What the task asks
Scan the records below for the word "section". Copy each line where it appears.
┄┄┄┄┄┄┄┄┄┄┄┄┄┄┄┄┄┄┄┄
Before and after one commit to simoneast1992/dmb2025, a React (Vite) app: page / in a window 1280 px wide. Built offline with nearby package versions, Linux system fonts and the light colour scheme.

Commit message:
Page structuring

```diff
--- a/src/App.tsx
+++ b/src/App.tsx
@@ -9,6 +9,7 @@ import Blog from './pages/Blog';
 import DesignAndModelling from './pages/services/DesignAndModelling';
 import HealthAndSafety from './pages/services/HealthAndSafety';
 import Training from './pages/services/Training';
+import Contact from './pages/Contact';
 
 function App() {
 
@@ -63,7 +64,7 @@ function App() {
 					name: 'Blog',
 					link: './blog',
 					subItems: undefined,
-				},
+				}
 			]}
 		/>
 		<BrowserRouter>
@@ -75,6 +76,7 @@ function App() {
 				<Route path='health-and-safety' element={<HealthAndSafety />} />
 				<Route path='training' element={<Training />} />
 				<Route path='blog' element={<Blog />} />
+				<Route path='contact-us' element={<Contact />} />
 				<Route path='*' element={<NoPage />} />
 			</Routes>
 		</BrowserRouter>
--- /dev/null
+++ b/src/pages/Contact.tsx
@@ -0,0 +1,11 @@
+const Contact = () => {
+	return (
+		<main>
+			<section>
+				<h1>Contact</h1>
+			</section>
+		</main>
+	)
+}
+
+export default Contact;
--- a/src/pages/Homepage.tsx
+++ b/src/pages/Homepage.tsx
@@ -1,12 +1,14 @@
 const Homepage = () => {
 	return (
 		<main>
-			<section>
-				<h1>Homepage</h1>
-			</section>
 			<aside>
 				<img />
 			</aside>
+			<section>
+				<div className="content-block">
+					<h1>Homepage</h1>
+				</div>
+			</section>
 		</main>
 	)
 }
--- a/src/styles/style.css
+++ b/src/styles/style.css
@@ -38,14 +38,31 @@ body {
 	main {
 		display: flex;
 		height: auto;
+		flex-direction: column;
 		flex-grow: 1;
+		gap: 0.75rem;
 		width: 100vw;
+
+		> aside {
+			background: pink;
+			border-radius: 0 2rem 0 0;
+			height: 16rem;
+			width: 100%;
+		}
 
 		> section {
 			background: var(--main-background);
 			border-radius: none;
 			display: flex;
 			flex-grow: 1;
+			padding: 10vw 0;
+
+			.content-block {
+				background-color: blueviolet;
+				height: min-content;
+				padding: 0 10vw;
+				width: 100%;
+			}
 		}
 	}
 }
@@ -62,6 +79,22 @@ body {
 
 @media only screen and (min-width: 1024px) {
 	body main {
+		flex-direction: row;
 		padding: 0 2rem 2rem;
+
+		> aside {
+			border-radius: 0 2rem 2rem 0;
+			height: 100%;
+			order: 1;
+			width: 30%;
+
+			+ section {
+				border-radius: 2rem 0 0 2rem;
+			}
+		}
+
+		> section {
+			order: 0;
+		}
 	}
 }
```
┄┄┄┄┄┄┄┄┄┄┄┄┄┄┄┄┄┄┄┄
The answer
+			<section>
+			</section>
-			<section>
-			</section>
+			<section>
+			</section>
 		> section {
+			+ section {
+		> section {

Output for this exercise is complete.